**Description of the task:**
Pull every line with "канала" from the data below and copy it.
[[ Data for review, beginning ]]
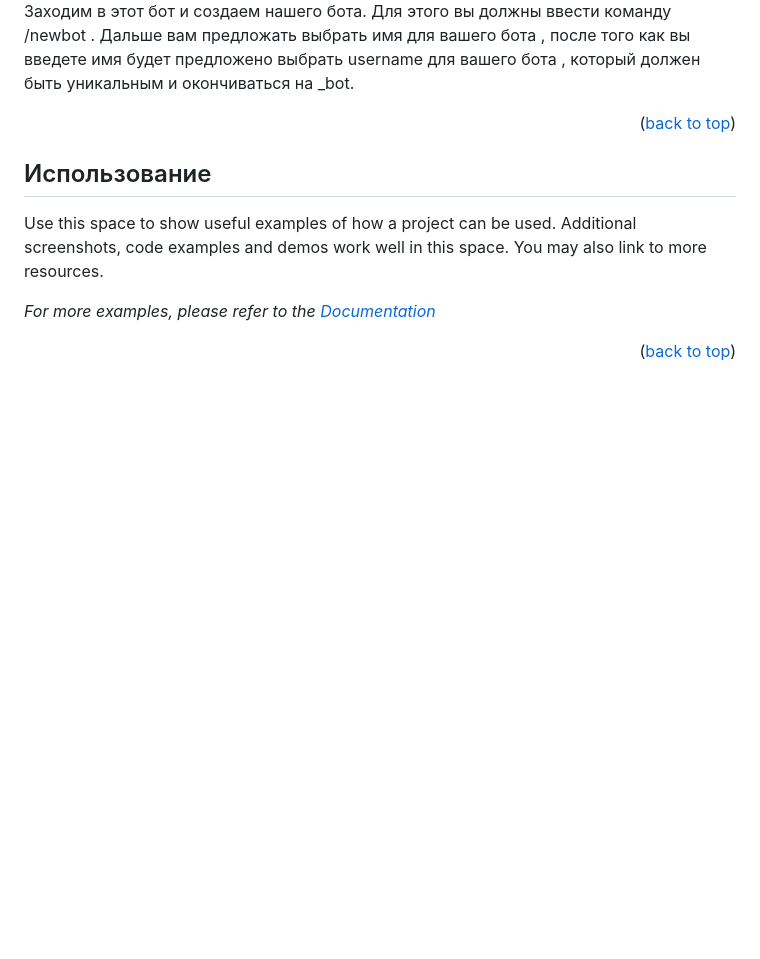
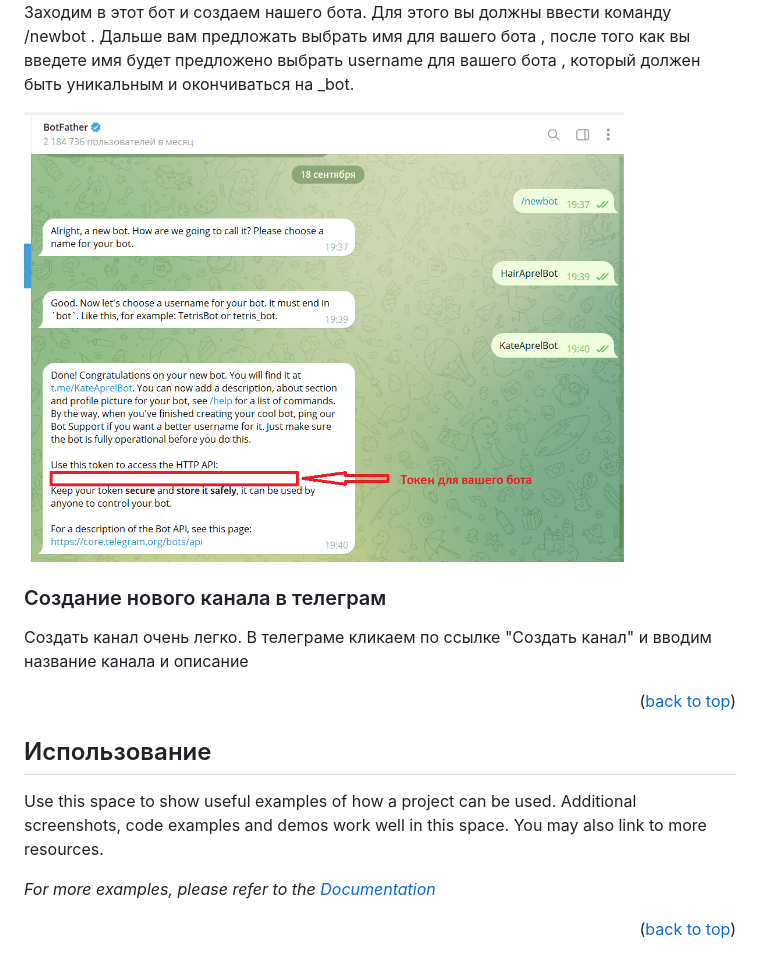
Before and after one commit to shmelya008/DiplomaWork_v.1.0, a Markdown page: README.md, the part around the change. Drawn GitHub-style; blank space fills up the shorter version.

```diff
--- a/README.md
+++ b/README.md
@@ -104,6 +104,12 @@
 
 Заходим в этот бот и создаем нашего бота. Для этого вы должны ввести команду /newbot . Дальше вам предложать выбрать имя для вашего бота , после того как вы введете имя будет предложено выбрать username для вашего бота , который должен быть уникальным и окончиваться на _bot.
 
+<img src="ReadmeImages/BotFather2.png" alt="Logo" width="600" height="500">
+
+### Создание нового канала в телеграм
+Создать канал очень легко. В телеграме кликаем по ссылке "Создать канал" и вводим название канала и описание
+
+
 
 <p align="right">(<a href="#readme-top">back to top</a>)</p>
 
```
[[ Data for review, end ]]
[[ Data for review, beginning ]]
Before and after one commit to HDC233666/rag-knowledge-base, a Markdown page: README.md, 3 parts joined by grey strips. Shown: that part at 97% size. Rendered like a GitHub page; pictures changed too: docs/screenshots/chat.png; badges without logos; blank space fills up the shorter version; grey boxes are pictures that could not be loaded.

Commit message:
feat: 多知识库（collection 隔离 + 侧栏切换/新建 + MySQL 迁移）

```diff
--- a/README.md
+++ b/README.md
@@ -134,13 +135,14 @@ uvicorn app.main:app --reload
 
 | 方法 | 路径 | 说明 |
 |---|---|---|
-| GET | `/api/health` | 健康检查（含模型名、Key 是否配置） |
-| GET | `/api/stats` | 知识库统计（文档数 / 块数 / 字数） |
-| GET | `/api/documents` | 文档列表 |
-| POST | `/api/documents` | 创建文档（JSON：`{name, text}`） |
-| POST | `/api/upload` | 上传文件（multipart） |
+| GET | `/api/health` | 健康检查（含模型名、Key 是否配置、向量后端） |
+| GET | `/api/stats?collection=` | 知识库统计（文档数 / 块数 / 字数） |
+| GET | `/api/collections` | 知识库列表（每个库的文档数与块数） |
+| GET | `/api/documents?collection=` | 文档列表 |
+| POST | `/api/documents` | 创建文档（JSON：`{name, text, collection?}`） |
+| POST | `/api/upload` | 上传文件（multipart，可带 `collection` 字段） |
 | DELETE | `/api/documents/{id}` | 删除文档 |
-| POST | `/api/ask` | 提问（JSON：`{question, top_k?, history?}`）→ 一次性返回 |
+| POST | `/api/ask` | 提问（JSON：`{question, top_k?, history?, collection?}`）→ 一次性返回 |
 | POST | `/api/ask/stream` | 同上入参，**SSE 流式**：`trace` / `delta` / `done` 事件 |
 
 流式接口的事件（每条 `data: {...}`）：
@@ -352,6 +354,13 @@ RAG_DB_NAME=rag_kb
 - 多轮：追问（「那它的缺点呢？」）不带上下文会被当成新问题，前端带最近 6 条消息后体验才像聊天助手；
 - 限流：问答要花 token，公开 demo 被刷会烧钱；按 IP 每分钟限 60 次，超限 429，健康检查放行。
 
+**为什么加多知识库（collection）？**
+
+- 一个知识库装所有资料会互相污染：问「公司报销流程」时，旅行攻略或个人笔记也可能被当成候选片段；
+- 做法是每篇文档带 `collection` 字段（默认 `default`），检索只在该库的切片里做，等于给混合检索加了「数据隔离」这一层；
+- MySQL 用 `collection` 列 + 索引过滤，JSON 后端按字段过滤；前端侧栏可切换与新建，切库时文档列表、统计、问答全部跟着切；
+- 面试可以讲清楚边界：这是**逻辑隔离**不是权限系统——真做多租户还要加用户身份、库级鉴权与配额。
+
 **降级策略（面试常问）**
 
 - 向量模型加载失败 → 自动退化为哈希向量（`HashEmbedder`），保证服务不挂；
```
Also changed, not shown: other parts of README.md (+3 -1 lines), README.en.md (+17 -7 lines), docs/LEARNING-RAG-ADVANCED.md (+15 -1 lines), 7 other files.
[[ Data for review, end ]]
**Solved problem:**
+### Создание нового канала в телеграм
+Создать канал очень легко. В телеграме кликаем по ссылке "Создать канал" и вводим название канала и описание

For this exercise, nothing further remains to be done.